  • Group Activity - Count the Cars on the Bridge Before It Falls (counting activity)
Directions: Make a simple bridge with a long strip of cardboard over two plastic cups. Be sure to name the parts of the bridge. Add small toy cars one at the time to the deck of the bridge, counting as you place the cars on the bridge. (I had to place the cars upside down so they would not roll off the bridge.) When the bridge falls down due to weight, add another cup under the deck of the bridge and start again.

  • Letter of the Day - "B" is for bridge



  • Activity – Chugging Down the Track (action chant written by Carol Hopkins)
Here is the choo-chootrainchugging down the track.
See it going forward,
See it going back.
Now it's going fast,
Faster, faster, faster!
Chugging over hills.
Chugging through tunnels.
Chugging over trestle bridges.
Speeding past people.
Now the bell is ringing.
Hear the whistle blow, "Toot! Toot!"
As it slows down perfectly to a stop in the station below. 

    
 

  • Art Experience – Glue craft sticks to a paper bowl and paper plate bridge to make a wooden bridge (I found the directions for this idea at eHow)

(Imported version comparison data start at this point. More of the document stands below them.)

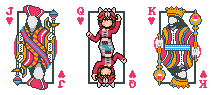
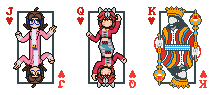
Update with YopAlonso as Hearts Jack

diff --git a/README.md b/README.md
@@ -3,7 +3,9 @@ Adding spanish speaking Vtuber character face cards to the game.
 
 - [Chrome Cottontail](https://www.twitch.tv/chromevt) as ♠Spades Queen
 - [Edomancer](https://www.twitch.tv/edomancer) as ♥Hearts Queen
+- [YopAlonso](https://www.twitch.tv/yopalonso) as ♥Hearts Jack
 - [SebasContre](https://www.twitch.tv/sebascontre) as ♣Clubs King
+- [Zamcito](https://www.twitch.tv/zamcito) as ♣Clubs Jack
 - [Arisa Elizabeth](https://www.twitch.tv/arisaelizabeth) as ♦Diamonds Queen
 
 All the art is made by [HiyokoSupiritto](https://x.com/Hiyoko991).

Friday, November 11, 2016

Chickens Storytime

Storytime for 1 to 3 year olds:
  • Opening - Skinnamarink, Sticky Sticky Bubblegum



  • Stand-up Activity – Little Chick, Little Chick (action rhyme adapted by Carol Hopkins from the "Teddy Bear, Teddy Bear Turn Around" jump rope rhyme)
(Suite actions to words.)
Little chick, little chick turn around.
Little chick, little chick scratch the ground.
Little chick, little chick strut on your toes.
Little chick, little chick touch your nose.
Little chick, little chick reach up high.
Little chick, little chick flap to the sky.
Little chick, little chick wiggle your feet.
Little chick, little chick find your nest seat.

  • Bridge - Open, Shut Them (fingerplay)
Open, shut them
(open and close hands)
Open, shut them
Give a little clap (clap)
Open, shut them
Open, shut them
Put them in your lap
(put hands in lap)

Creep them, creep them
Under your chin
(creep fingers up chest)
Open your mouth, but don't put them in
(do as words say)

Open, shut them
Open, shut them
Give a little clap
Open shut them
Open shut them
Put them in your lap 


  • Flannelboard - Hens of a Different Color (color rhyme I picked up somewhere many years ago)

  • Letter of the Day - "C" is for chickens


  • Book #2 – Charlie Chick by Nick Denchfield and Ant Parker (pop-up)

  • Activity – Two Little Chickens Sitting on a Fence (fingerplay adapted from the rhyme "Two Little Blackbirds")
Two little chickens sitting on a fence.
One named Jack, the other named Jill.
Fly away Jack. Fly away Jill.
Come back Jack. Come back Jill.
Two little chickens sitting on a fence.

    
 

  • Art Experience – Coloring sheet with crayons